Without including any picture, return the complete set of records exactly.

» THE DATA:
┄┄┄┄┄┄┄┄┄┄

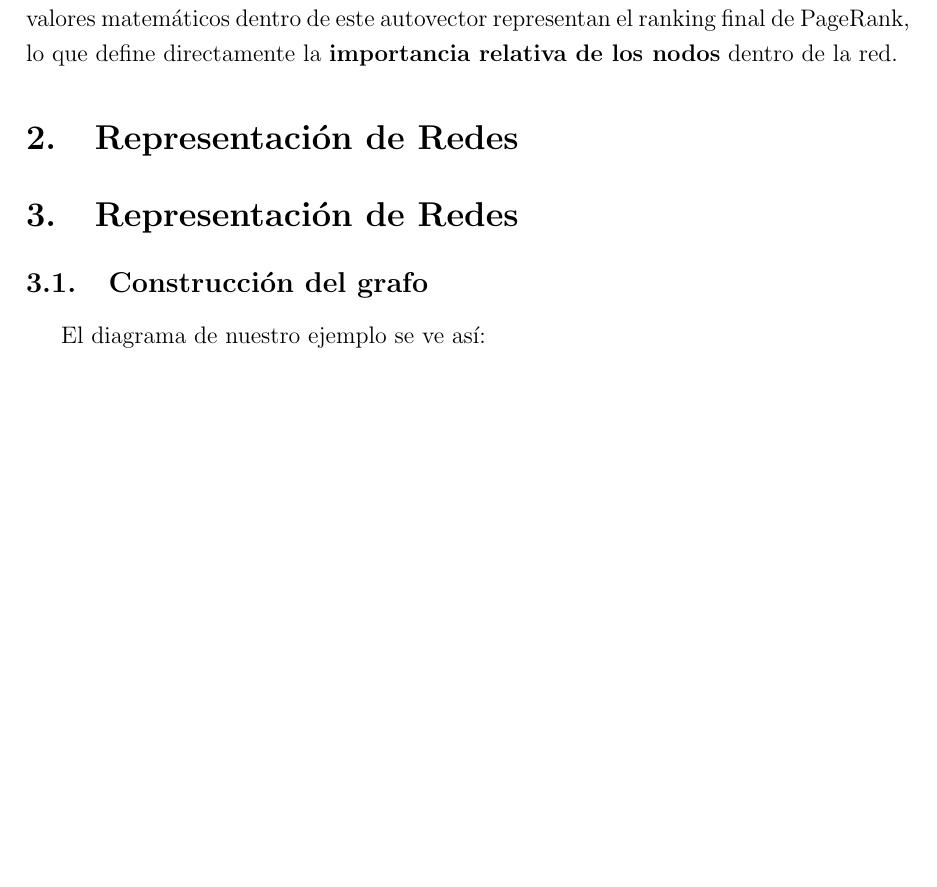
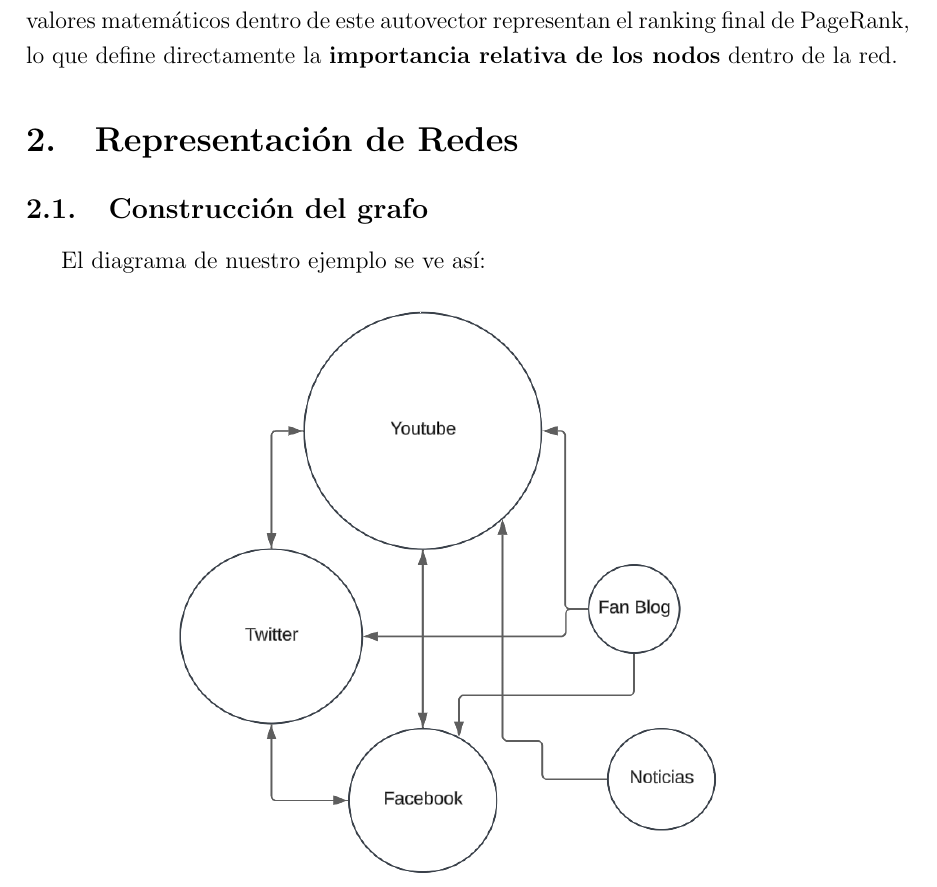
Before and after one commit to HectorLep/EID-ALGEBRA, a LaTeX document (docs/informe/main.tex, which reads docs/informe/secciones/ii.tex): part of page 3 of 5 before the commit and part of page 3 of 8 after it, cut so that both start at the same text, the shorter picture padded with empty space. Compiled offline with pdfLaTeX.

Commit message:
quickfix

```diff
--- a/docs/informe/secciones/ii.tex
+++ b/docs/informe/secciones/ii.tex
@@ -1,6 +1,4 @@
 % !TeX root = ../main.tex
-
-\section{Representación de Redes}
 
 \section{Representación de Redes}
 
```
Also changed, not shown: docs/informe/secciones/ii.tex (2 more changed lines).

┄┄┄┄┄┄┄┄┄┄

» RESPONSE TO THE EXERCISE:
Before and after one commit to HectorLep/EID-ALGEBRA, a LaTeX document (docs/informe/main.tex, which reads docs/informe/secciones/ii.tex): part of page 3 of 5 before the commit and part of page 3 of 8 after it, cut so that both start at the same text, the shorter picture padded with empty space. Compiled offline with pdfLaTeX.

Commit message:
quickfix

```diff
--- a/docs/informe/secciones/ii.tex
+++ b/docs/informe/secciones/ii.tex
@@ -1,6 +1,4 @@
 % !TeX root = ../main.tex
-
-\section{Representación de Redes}
 
 \section{Representación de Redes}
 
```
Also changed, not shown: docs/informe/secciones/ii.tex (2 more changed lines).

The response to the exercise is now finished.